2. to facilitate and encourage the proactive use of post categories/tags by groups of bloggers with shared interests. All searches can be bookmarked for reference, making it possible to create useful resources of blogging about specific news, topics, conferences, etc, in a similar fashion to Twitter hashtags. Bloggers could agree on a shared tag for posts, or an event organiser could announce one in advance, as is often done with Twitter hashtags.

Caveats and Work in Progress

This does not search post content, and it will not find any informal keywords/hashtags within the body of posts.

If EMC doesn't find any <category> tags for a post in the RSS feed it is classified as uncategorized. These and any <category> 'uncategorized' from the feed are omitted from search results. (It should always be borne in mind that some bloggers never use any kind of category or tag at all.)

This will not be a 'real time' search, although EMC updates content every few hours so it's never very far behind events.

The search is at present quite basic and limited. I plan to add a number of more sophisticated features in the future including the ability to filter by blog tags and by dates.

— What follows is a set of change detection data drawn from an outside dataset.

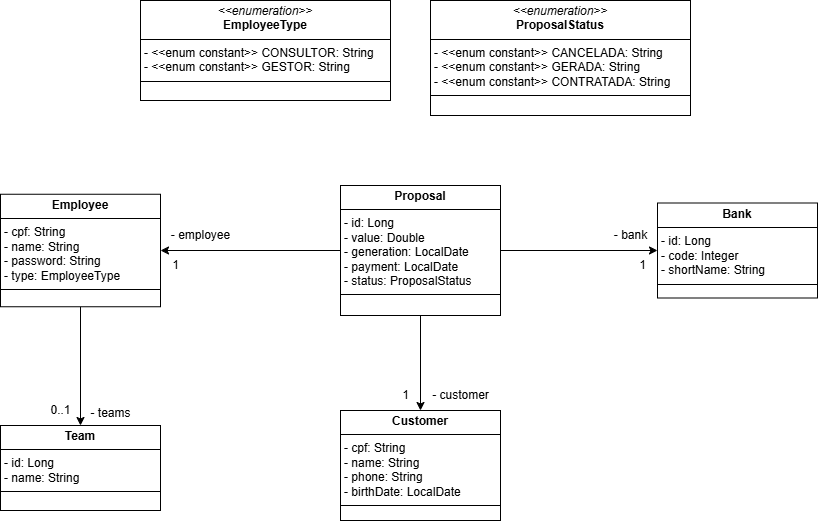
Earlier version of the draw.io export documents/diagrama_de_classe.png (Hilan-CP/JSF-corban-multibancos). Source tidied: cells renumbered, new cells last; positions are measured from the earlier drawing's top-left corner, leaving out a move shared by most shapes.
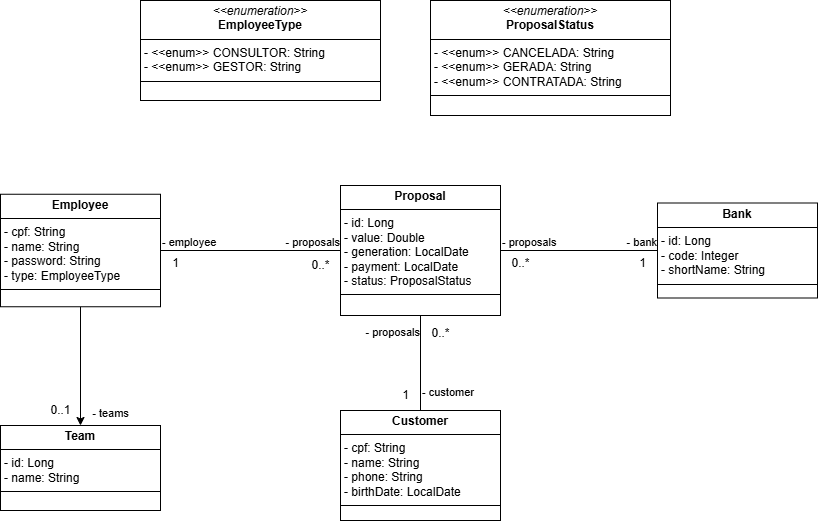
After the commit.

What changed in the source:
```diff
@@ -17,47 +17,69 @@
     <mxCell id="6" value="&lt;p style=&quot;margin:0px;margin-top:4px;text-align:center;&quot;&gt;&lt;b&gt;Bank&lt;/b&gt;&lt;/p&gt;&lt;hr size=&quot;1&quot; style=&quot;border-style:solid;&quot;&gt;&lt;p style=&quot;margin:0px;margin-left:4px;&quot;&gt;- id: Long&lt;/p&gt;&lt;p style=&quot;margin:0px;margin-left:4px;&quot;&gt;- code: Integer&lt;/p&gt;&lt;p style=&quot;margin:0px;margin-left:4px;&quot;&gt;- shortName: String&lt;/p&gt;&lt;hr size=&quot;1&quot; style=&quot;border-style:solid;&quot;&gt;&lt;p style=&quot;margin:0px;margin-left:4px;&quot;&gt;&lt;br&gt;&lt;/p&gt;" style="verticalAlign=top;align=left;overflow=fill;html=1;whiteSpace=wrap;" parent="1" vertex="1">
       <mxGeometry x="657" y="202.5" width="160" height="95" as="geometry" />
     </mxCell>
-    <mxCell id="7" style="edgeStyle=orthogonalEdgeStyle;rounded=0;jettySize=auto;html=1;entryX=0;entryY=0.5;entryDx=0;entryDy=0;" parent="1" edge="1" source="10" target="6">
-      <mxGeometry relative="1" as="geometry" />
-    </mxCell>
-    <mxCell id="8" style="edgeStyle=orthogonalEdgeStyle;rounded=0;jettySize=auto;html=1;entryX=0.5;entryY=0;entryDx=0;entryDy=0;" parent="1" edge="1" source="10" target="5">
-      <mxGeometry relative="1" as="geometry" />
-    </mxCell>
-    <mxCell id="9" style="edgeStyle=orthogonalEdgeStyle;rounded=0;jettySize=auto;html=1;entryX=1;entryY=0.5;entryDx=0;entryDy=0;" parent="1" edge="1" source="10" target="3">
-      <mxGeometry relative="1" as="geometry" />
-    </mxCell>
     <mxCell id="10" value="&lt;p style=&quot;margin:0px;margin-top:4px;text-align:center;&quot;&gt;&lt;b&gt;Proposal&lt;/b&gt;&lt;/p&gt;&lt;hr size=&quot;1&quot; style=&quot;border-style:solid;&quot;&gt;&lt;p style=&quot;margin:0px;margin-left:4px;&quot;&gt;- id: Long&lt;/p&gt;&lt;p style=&quot;margin:0px;margin-left:4px;&quot;&gt;- value: Double&lt;/p&gt;&lt;p style=&quot;margin:0px;margin-left:4px;&quot;&gt;- generation: LocalDate&lt;/p&gt;&lt;p style=&quot;margin:0px;margin-left:4px;&quot;&gt;- payment: LocalDate&lt;/p&gt;&lt;p style=&quot;margin:0px;margin-left:4px;&quot;&gt;- status: ProposalStatus&lt;/p&gt;&lt;hr size=&quot;1&quot; style=&quot;border-style:solid;&quot;&gt;&lt;p style=&quot;margin:0px;margin-left:4px;&quot;&gt;&lt;br&gt;&lt;/p&gt;" style="verticalAlign=top;align=left;overflow=fill;html=1;whiteSpace=wrap;" parent="1" vertex="1">
       <mxGeometry x="340" y="185" width="160" height="130" as="geometry" />
     </mxCell>
     <mxCell id="11" value="0..1" style="text;html=1;align=center;verticalAlign=middle;strokeColor=none;fillColor=none;" parent="1" vertex="1">
       <mxGeometry x="40" y="395" width="40" height="30" as="geometry" />
     </mxCell>
-    <mxCell id="12" value="1" style="text;html=1;align=center;verticalAlign=middle;strokeColor=none;fillColor=none;" parent="1" vertex="1">
-      <mxGeometry x="390" y="380" width="30" height="30" as="geometry" />
-    </mxCell>
-    <mxCell id="13" value="1" style="text;html=1;align=center;verticalAlign=middle;strokeColor=none;fillColor=none;" parent="1" vertex="1">
-      <mxGeometry x="627" y="250" width="30" height="30" as="geometry" />
-    </mxCell>
-    <mxCell id="14" value="1" style="text;html=1;align=center;verticalAlign=middle;strokeColor=none;fillColor=none;" parent="1" vertex="1">
-      <mxGeometry x="160" y="250" width="30" height="30" as="geometry" />
-    </mxCell>
-    <mxCell id="15" value="&lt;p style=&quot;margin:0px;margin-top:4px;text-align:center;&quot;&gt;&lt;i&gt;&amp;lt;&amp;lt;enumeration&amp;gt;&amp;gt;&lt;/i&gt;&lt;br&gt;&lt;b&gt;EmployeeType&lt;/b&gt;&lt;/p&gt;&lt;hr size=&quot;1&quot; style=&quot;border-style:solid;&quot;&gt;&lt;p style=&quot;margin:0px;margin-left:4px;&quot;&gt;- &amp;lt;&amp;lt;enum constant&amp;gt;&amp;gt; CONSULTOR: String&lt;br&gt;- &amp;lt;&amp;lt;enum constant&amp;gt;&amp;gt; GESTOR:&amp;nbsp;&lt;span style=&quot;background-color: initial;&quot;&gt;String&lt;/span&gt;&lt;/p&gt;&lt;hr size=&quot;1&quot; style=&quot;border-style:solid;&quot;&gt;&lt;p style=&quot;margin:0px;margin-left:4px;&quot;&gt;&lt;br&gt;&lt;/p&gt;" style="verticalAlign=top;align=left;overflow=fill;html=1;whiteSpace=wrap;" parent="1" vertex="1">
-      <mxGeometry x="140" width="250" height="100" as="geometry" />
+    <mxCell id="15" value="&lt;p style=&quot;margin:0px;margin-top:4px;text-align:center;&quot;&gt;&lt;i&gt;&amp;lt;&amp;lt;enumeration&amp;gt;&amp;gt;&lt;/i&gt;&lt;br&gt;&lt;b&gt;EmployeeType&lt;/b&gt;&lt;/p&gt;&lt;hr size=&quot;1&quot; style=&quot;border-style:solid;&quot;&gt;&lt;p style=&quot;margin:0px;margin-left:4px;&quot;&gt;- &amp;lt;&amp;lt;enum&amp;gt;&amp;gt; CONSULTOR: String&lt;br&gt;- &amp;lt;&amp;lt;enum&amp;gt;&amp;gt; GESTOR:&amp;nbsp;&lt;span style=&quot;background-color: initial;&quot;&gt;String&lt;/span&gt;&lt;/p&gt;&lt;hr size=&quot;1&quot; style=&quot;border-style:solid;&quot;&gt;&lt;p style=&quot;margin:0px;margin-left:4px;&quot;&gt;&lt;br&gt;&lt;/p&gt;" style="verticalAlign=top;align=left;overflow=fill;html=1;whiteSpace=wrap;" parent="1" vertex="1">
+      <mxGeometry x="140" width="240" height="100" as="geometry" />
     </mxCell>
-    <mxCell id="16" value="&lt;p style=&quot;margin:0px;margin-top:4px;text-align:center;&quot;&gt;&lt;i&gt;&amp;lt;&amp;lt;enumeration&amp;gt;&amp;gt;&lt;/i&gt;&lt;br&gt;&lt;b&gt;ProposalStatus&lt;/b&gt;&lt;/p&gt;&lt;hr size=&quot;1&quot; style=&quot;border-style:solid;&quot;&gt;&lt;p style=&quot;margin:0px;margin-left:4px;&quot;&gt;- &amp;lt;&amp;lt;enum constant&amp;gt;&amp;gt; CANCELADA: String&lt;br&gt;-&amp;nbsp;&lt;span style=&quot;background-color: initial;&quot;&gt;&amp;lt;&amp;lt;enum constant&amp;gt;&amp;gt; GERADA:&amp;nbsp;&lt;/span&gt;&lt;span style=&quot;background-color: initial;&quot;&gt;String&lt;/span&gt;&lt;/p&gt;&lt;p style=&quot;margin:0px;margin-left:4px;&quot;&gt;&lt;span style=&quot;background-color: initial;&quot;&gt;-&amp;nbsp;&lt;/span&gt;&lt;span style=&quot;background-color: initial;&quot;&gt;&amp;lt;&amp;lt;enum constant&amp;gt;&amp;gt; CONTRATADA:&amp;nbsp;&lt;/span&gt;&lt;span style=&quot;background-color: initial;&quot;&gt;String&lt;/span&gt;&lt;/p&gt;&lt;hr size=&quot;1&quot; style=&quot;border-style:solid;&quot;&gt;&lt;p style=&quot;margin:0px;margin-left:4px;&quot;&gt;&lt;br&gt;&lt;/p&gt;" style="verticalAlign=top;align=left;overflow=fill;html=1;whiteSpace=wrap;" parent="1" vertex="1">
-      <mxGeometry x="430" width="260" height="115" as="geometry" />
+    <mxCell id="16" value="&lt;p style=&quot;margin:0px;margin-top:4px;text-align:center;&quot;&gt;&lt;i&gt;&amp;lt;&amp;lt;enumeration&amp;gt;&amp;gt;&lt;/i&gt;&lt;br&gt;&lt;b&gt;ProposalStatus&lt;/b&gt;&lt;/p&gt;&lt;hr size=&quot;1&quot; style=&quot;border-style:solid;&quot;&gt;&lt;p style=&quot;margin:0px;margin-left:4px;&quot;&gt;- &amp;lt;&amp;lt;enum&amp;gt;&amp;gt; CANCELADA: String&lt;br&gt;-&amp;nbsp;&lt;span style=&quot;background-color: initial;&quot;&gt;&amp;lt;&amp;lt;enum&amp;gt;&amp;gt; GERADA:&amp;nbsp;&lt;/span&gt;&lt;span style=&quot;background-color: initial;&quot;&gt;String&lt;/span&gt;&lt;/p&gt;&lt;p style=&quot;margin:0px;margin-left:4px;&quot;&gt;&lt;span style=&quot;background-color: initial;&quot;&gt;-&amp;nbsp;&lt;/span&gt;&lt;span style=&quot;background-color: initial;&quot;&gt;&amp;lt;&amp;lt;enum&amp;gt;&amp;gt; CONTRATADA:&amp;nbsp;&lt;/span&gt;&lt;span style=&quot;background-color: initial;&quot;&gt;String&lt;/span&gt;&lt;/p&gt;&lt;hr size=&quot;1&quot; style=&quot;border-style:solid;&quot;&gt;&lt;p style=&quot;margin:0px;margin-left:4px;&quot;&gt;&lt;br&gt;&lt;/p&gt;" style="verticalAlign=top;align=left;overflow=fill;html=1;whiteSpace=wrap;" parent="1" vertex="1">
+      <mxGeometry x="430" width="240" height="115" as="geometry" />
     </mxCell>
-    <mxCell id="17" value="- teams" style="text;html=1;align=center;verticalAlign=middle;strokeColor=none;fillColor=none;fontSize=12;" parent="1" vertex="1">
+    <mxCell id="17" value="- teams" style="text;html=1;align=center;verticalAlign=middle;strokeColor=none;fillColor=none;fontSize=11;" parent="1" vertex="1">
       <mxGeometry x="80" y="398" width="60" height="30" as="geometry" />
     </mxCell>
+    <mxCell id="7" style="endArrow=none;html=1;edgeStyle=orthogonalEdgeStyle;rounded=0;entryX=0;entryY=0.5;entryDx=0;entryDy=0;exitX=1;exitY=0.5;exitDx=0;exitDy=0;" parent="1" edge="1" source="10" target="6">
+      <mxGeometry relative="1" as="geometry" />
+    </mxCell>
+    <mxCell id="21" value="- proposals" style="edgeLabel;html=1;align=left;verticalAlign=bottom;" parent="7" vertex="1">
+      <mxGeometry x="-1" relative="1" as="geometry" />
+    </mxCell>
-    <mxCell id="18" value="-&amp;nbsp;&lt;span style=&quot;background-color: transparent; color: light-dark(rgb(0, 0, 0), rgb(255, 255, 255));&quot;&gt;bank&lt;/span&gt;" style="text;html=1;align=center;verticalAlign=middle;strokeColor=none;fillColor=none;" parent="1" vertex="1">
-      <mxGeometry x="600" y="220" width="60" height="30" as="geometry" />
+    <mxCell id="18" value="- bank" style="edgeLabel;html=1;align=right;verticalAlign=bottom;" parent="7" vertex="1">
+      <mxGeometry x="1" relative="1" as="geometry" />
     </mxCell>
+    <mxCell id="22" value="0..*" style="text;html=1;align=center;verticalAlign=middle;strokeColor=none;fillColor=none;" parent="1" vertex="1">
+      <mxGeometry x="500" y="248" width="40" height="30" as="geometry" />
+    </mxCell>
+    <mxCell id="23" value="1" style="text;html=1;align=center;verticalAlign=middle;strokeColor=none;fillColor=none;" parent="1" vertex="1">
+      <mxGeometry x="627" y="248" width="30" height="30" as="geometry" />
+    </mxCell>
+    <mxCell id="24" style="endArrow=none;html=1;edgeStyle=orthogonalEdgeStyle;rounded=0;entryX=0;entryY=0.5;entryDx=0;entryDy=0;exitX=1;exitY=0.5;exitDx=0;exitDy=0;" parent="1" edge="1" source="3" target="10">
+      <mxGeometry relative="1" as="geometry" />
+    </mxCell>
+    <mxCell id="20" value="- employee" style="edgeLabel;html=1;align=left;verticalAlign=bottom;" parent="24" vertex="1">
+      <mxGeometry x="-1" relative="1" as="geometry" />
+    </mxCell>
+    <mxCell id="25" value="- proposals" style="edgeLabel;html=1;align=right;verticalAlign=bottom;" parent="24" vertex="1">
+      <mxGeometry x="1" relative="1" as="geometry" />
+    </mxCell>
+    <mxCell id="26" value="0..*" style="text;html=1;align=center;verticalAlign=middle;strokeColor=none;fillColor=none;" parent="1" vertex="1">
+      <mxGeometry x="300" y="250" width="40" height="30" as="geometry" />
+    </mxCell>
+    <mxCell id="27" value="1" style="text;html=1;align=center;verticalAlign=middle;strokeColor=none;fillColor=none;" parent="1" vertex="1">
+      <mxGeometry x="160" y="248" width="30" height="30" as="geometry" />
+    </mxCell>
+    <mxCell id="28" style="endArrow=none;html=1;edgeStyle=orthogonalEdgeStyle;rounded=0;entryX=0.5;entryY=1;entryDx=0;entryDy=0;exitX=0.5;exitY=0;exitDx=0;exitDy=0;" parent="1" edge="1" source="5" target="10">
+      <mxGeometry relative="1" as="geometry" />
+    </mxCell>
-    <mxCell id="19" value="- customer" style="text;html=1;align=center;verticalAlign=middle;strokeColor=none;fillColor=none;" parent="1" vertex="1">
-      <mxGeometry x="420" y="380" width="80" height="30" as="geometry" />
+    <mxCell id="19" value="- customer" style="edgeLabel;html=1;align=left;verticalAlign=bottom;" parent="28" vertex="1">
+      <mxGeometry x="-1" relative="1" as="geometry">
+        <mxPoint y="-10" as="offset" />
+      </mxGeometry>
     </mxCell>
-    <mxCell id="20" value="- employee" style="text;html=1;align=center;verticalAlign=middle;strokeColor=none;fillColor=none;" parent="1" vertex="1">
-      <mxGeometry x="160" y="220" width="80" height="30" as="geometry" />
-    </mxCell>
+    <mxCell id="29" value="- proposals" style="edgeLabel;html=1;align=right;verticalAlign=bottom;" parent="28" vertex="1">
+      <mxGeometry x="1" relative="1" as="geometry">
+        <mxPoint y="25" as="offset" />
+      </mxGeometry>
+    </mxCell>
+    <mxCell id="30" value="0..*" style="text;html=1;align=center;verticalAlign=middle;strokeColor=none;fillColor=none;" parent="1" vertex="1">
+      <mxGeometry x="420" y="318" width="40" height="30" as="geometry" />
+    </mxCell>
+    <mxCell id="12" value="1" style="text;html=1;align=center;verticalAlign=middle;strokeColor=none;fillColor=none;" parent="1" vertex="1">
+      <mxGeometry x="390" y="380" width="30" height="30" as="geometry" />
+    </mxCell>
   </root>
 </mxGraphModel>
```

I may also introduce RSS feeds for search queries at some point.

Constructing Search Query URLs

If you'd like to use an event tag, it's possible to work out in advance what the URL will be, without needing to visit EMC and run the search manually (though you might be advised to check it works!). But you'll need to use URL encoding as appropriate for any spaces or punctuation in the tag (so it might be a good idea to avoid them).

This is the basic structure:

http://emc.historycarnival.org/searchcat?s={search term or phrase}

For example, the URL for a simple search for categories containing London:

http://emc.historycarnival.org/searchcat?s=london

The URL for a search for the exact category Gunpowder Plot:

http://emc.historycarnival.org/searchcat?s=Gunpowder%20Plot&exact=on

In this more complex URL, %20 is the URL encoding for a space between words and &exact=on adds the exact category requirement.

I'll do my best to ensure that the basic URL construction (searchcat?s=...) is stable and persistent as long as the site is around.